Sharma said the Supreme Court’s decision is bound to have a bearing on resistance in Europe to GM food crops, because of safety concerns.
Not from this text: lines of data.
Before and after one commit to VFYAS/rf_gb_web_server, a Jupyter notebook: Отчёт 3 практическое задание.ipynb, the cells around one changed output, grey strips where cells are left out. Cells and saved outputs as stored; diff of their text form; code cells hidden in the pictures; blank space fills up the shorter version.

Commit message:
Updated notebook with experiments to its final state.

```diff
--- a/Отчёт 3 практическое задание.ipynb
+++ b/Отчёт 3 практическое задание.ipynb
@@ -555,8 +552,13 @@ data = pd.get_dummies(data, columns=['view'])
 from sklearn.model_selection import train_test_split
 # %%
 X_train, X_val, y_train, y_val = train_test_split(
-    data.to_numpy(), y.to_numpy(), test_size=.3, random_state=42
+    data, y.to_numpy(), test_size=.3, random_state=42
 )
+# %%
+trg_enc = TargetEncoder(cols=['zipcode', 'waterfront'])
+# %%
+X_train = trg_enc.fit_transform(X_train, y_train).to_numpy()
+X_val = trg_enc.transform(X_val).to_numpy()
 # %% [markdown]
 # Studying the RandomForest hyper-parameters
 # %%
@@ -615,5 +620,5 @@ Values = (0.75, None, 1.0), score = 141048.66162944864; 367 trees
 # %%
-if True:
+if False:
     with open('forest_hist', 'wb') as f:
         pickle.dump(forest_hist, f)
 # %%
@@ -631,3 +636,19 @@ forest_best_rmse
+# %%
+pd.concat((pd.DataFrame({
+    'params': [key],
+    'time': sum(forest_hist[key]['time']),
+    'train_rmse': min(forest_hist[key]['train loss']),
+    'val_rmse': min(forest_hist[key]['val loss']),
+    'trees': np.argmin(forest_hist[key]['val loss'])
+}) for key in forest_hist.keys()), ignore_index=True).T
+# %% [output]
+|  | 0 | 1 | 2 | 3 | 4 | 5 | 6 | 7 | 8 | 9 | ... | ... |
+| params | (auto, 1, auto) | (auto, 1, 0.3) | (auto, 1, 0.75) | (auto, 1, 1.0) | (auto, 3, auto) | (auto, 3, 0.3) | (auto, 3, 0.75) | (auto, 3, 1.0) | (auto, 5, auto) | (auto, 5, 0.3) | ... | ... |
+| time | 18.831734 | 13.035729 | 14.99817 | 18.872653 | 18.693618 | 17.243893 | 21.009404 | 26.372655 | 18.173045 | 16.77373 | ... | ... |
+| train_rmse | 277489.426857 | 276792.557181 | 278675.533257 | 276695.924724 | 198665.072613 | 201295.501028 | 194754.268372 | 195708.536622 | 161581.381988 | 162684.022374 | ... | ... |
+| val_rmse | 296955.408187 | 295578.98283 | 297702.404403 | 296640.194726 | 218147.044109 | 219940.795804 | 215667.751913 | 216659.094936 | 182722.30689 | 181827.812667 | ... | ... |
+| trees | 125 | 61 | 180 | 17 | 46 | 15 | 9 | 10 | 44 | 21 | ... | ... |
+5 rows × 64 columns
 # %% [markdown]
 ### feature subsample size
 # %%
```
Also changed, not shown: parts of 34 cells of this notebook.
Spain is currently the only country in the European Union that grows a GM food crop and this is limited to GM corn to be used as animal feed.
Kavita Kuruganti, a consultant with the Centre for Sustainable Agriculture, a Hyderabad-based organisation working on sustainable agriculture in partnership with non-government organisations, said it is significant that the court’s committee had called for reexamination of all biosafety data for approved and pipeline GM products.
The committee’s report contradicts advice from the prime minister’s scientific advisory council (SAC) on biotechnology and agriculture, which complained in an Oct. 9 release, “A science-informed, evidence-based approach is lacking in the current debate on biotechnologies for agriculture.”
But Kuruganti told IPS that the Supreme Court’s committee consisted entirely of distinguished scientists and that their opinions “cannot be dismissed as unscientific as they (have) rationalised each of their recommendations.”
Arguing in favour of introducing GM food crops in India, the SAC statement claimed: “Land availability and quality, water, low productivity, drought and salinity, biotic stresses, post-harvest losses are all serious concerns that will endanger our food and nutrition security with potentially serious additional affects as a result of climate change.”
However, the SAC acknowledged, “There is concern about the costs at which seeds (from multinational companies that have patents on GM) are available to our farmers, particularly poor farmers.”
”The experience with non-food GM crops, particularly Bt cotton, has been that ordinary farmers do not benefit because of the high costs of seeds and inputs,” said Ramachandra Pillai, president of the Akhil Bharatiya Kisan Sabha (All India Farmers Forum) that has 14 million members and is affiliated with the Marxist Communist Party of India.
Pillai told IPS that his party was not opposed to modern agricultural biotechnology, but wanted public-sector involvement because “right now the main driving force behind GM crops seems to be the profit motive, which may bypass such burning issues as food security, malnutrition, poverty alleviation and unemployment.”
Pillai said it was especially important to have government oversight in the case of GM food crops to dispel fears that the private sector was ignoring concerns around public safety.
The court-appointed committee has called for specifically designated and certified field trial sites, adequate preliminary testing and the creation of an independent panel of scientists to evaluate biosafety data on each GM crop in the pipeline.
Suman Sahai who leads Gene Campaign, a Delhi-based NGO, said the report has brought home the fact that the “existing regulatory system for introducing GM crops into the country was hugely compromised.”
Sahai told IPS that the regulatory authorities had, for example, ignored the interests of organic farmers who stand to be ruined if their crops are contaminated by GM crops, several of which are currently under development in India.
Based on India being a signatory to the Cartagena Protocol that recognises biodiversity as a long-term resource, the committee recommended a complete ban on field trials of crops for which India is a centre of origin or diversity, “as transgenics can contaminate and adversely affect biodiversity.”
“For the first time, there is potential legal backing to recommendations that other inquiries have thrown up, including those made by the parliamentary standing committee,” Kuruganti said.
“There is now a chance for monitoring to become a reality rather than just an existence on paper,” she said. “This will also make the deployment of technology into a credible, confidence-inspiring process – that is, once the Supreme Court accepts the recommendations of its committee and passes suitable orders.”